For Leung, spot ETFs working with digital currencies must satisfy the SFCs regulatory requirements designed to protect investors, stating that the Commission’s approach is “consistent regardless of asset.”
“We welcome proposals using innovative technology that boosts efficiency and customer experience,” said Leung. “We’re happy to give it a try as long as new risks are addressed.”
Regulators worldwide are wary of digital currency spot ETFs for several reasons, including the risks of volatility, tracking errors, sky-high management fees, and theft by cybercriminals. However, for all its downsides, the SFC may be drawn to the potential tax benefits, liquidity, and convenience associated with the asset class to consider approving.
Currently, Hong Kong has given the green light for future-based ETFs and is currently home to three of such products with combined assets surpassing $60 million.

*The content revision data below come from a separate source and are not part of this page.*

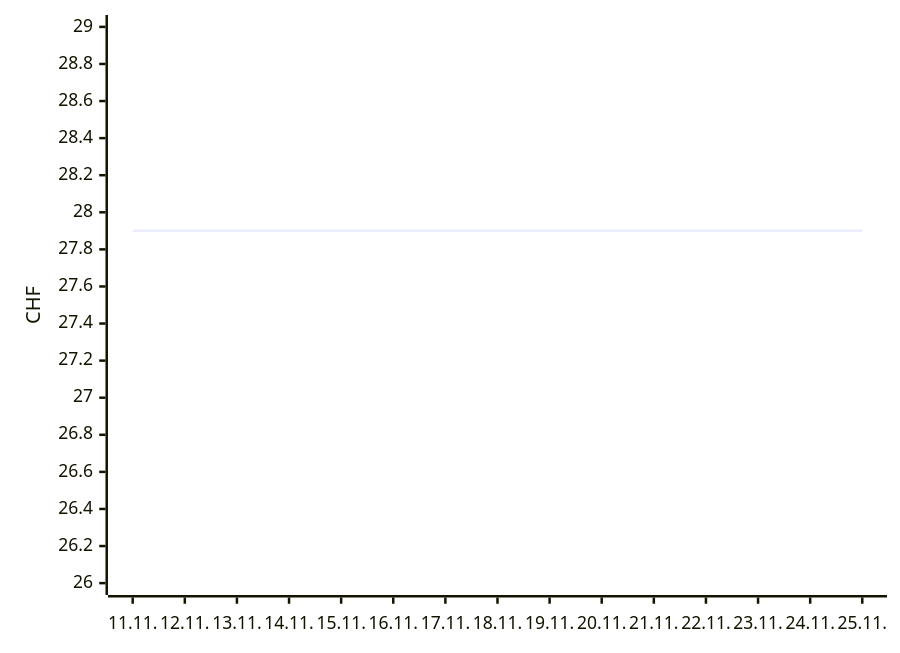
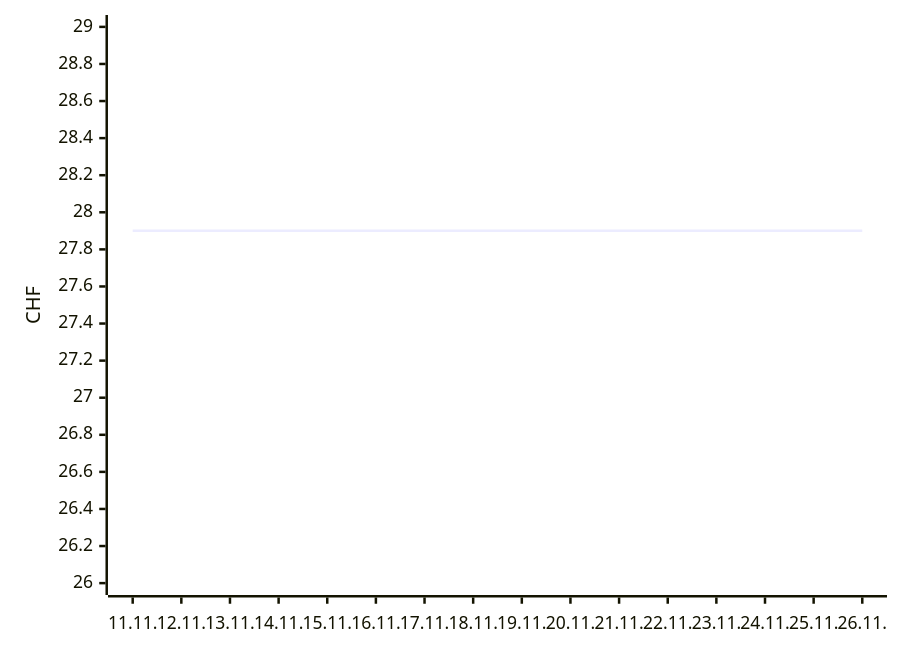
The first of 2 diagrams in README.md (Akira2828/my-Galaxus-MCP), drawn with Mermaid before and after one commit. The commit also changed other lines of this file and 1 other file, not shown here.

````diff
--- a/README.md
+++ b/README.md
@@ -16,6 +16,6 @@
 ```mermaid
 xychart-beta
-  x-axis ["11.11.", "12.11.", "13.11.", "14.11.", "15.11.", "16.11.", "17.11.", "18.11.", "19.11.", "20.11.", "21.11.", "22.11.", "23.11.", "24.11.", "25.11."]
+  x-axis ["11.11.", "12.11.", "13.11.", "14.11.", "15.11.", "16.11.", "17.11.", "18.11.", "19.11.", "20.11.", "21.11.", "22.11.", "23.11.", "24.11.", "25.11.", "26.11."]
   y-axis "CHF" 26 --> 29
-  line [27.9, 27.9, 27.9, 27.9, 27.9, 27.9, 27.9, 27.9, 27.9, 27.9, 27.9, 27.9, 27.9, 27.9, 27.9]
+  line [27.9, 27.9, 27.9, 27.9, 27.9, 27.9, 27.9, 27.9, 27.9, 27.9, 27.9, 27.9, 27.9, 27.9, 27.9, 27.9]
 ```
````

However, skeptics argue that the high-profile collapses of digital asset companies in previous months may dampen the enthusiasm of investors as they predict a lackluster debut.
For many industry players, the SFC’s interest in spot ETFs is unsurprising, given the steady flow of policies by the city’s financial regulator. In under one year, Hong Kong unveiled a comprehensive digital currency framework to regulate the activities of service providers, introduced a new licensing regime, and issued ancillary regulations.
In late October, the SFC gave the green light for intermediaries to offer digital asset services to retail investors with several ground rules.
“The policy is updated in light of the latest market developments and enquires from the industry seeking to further expand retail access through intermediaries and to allow investors to directly deposit and withdraw digital assets to/from intermediaries with appropriate safeguards,” read the SFC’s circular.
Mirroring the US
Analysts argue that Hong Kong’s renewed interest in spot ETFs may be linked to the changing regulatory climate in the U.S., with enthusiasts bracing for the U.S. Securities and Exchange (SEC) to approve the offering in the coming months.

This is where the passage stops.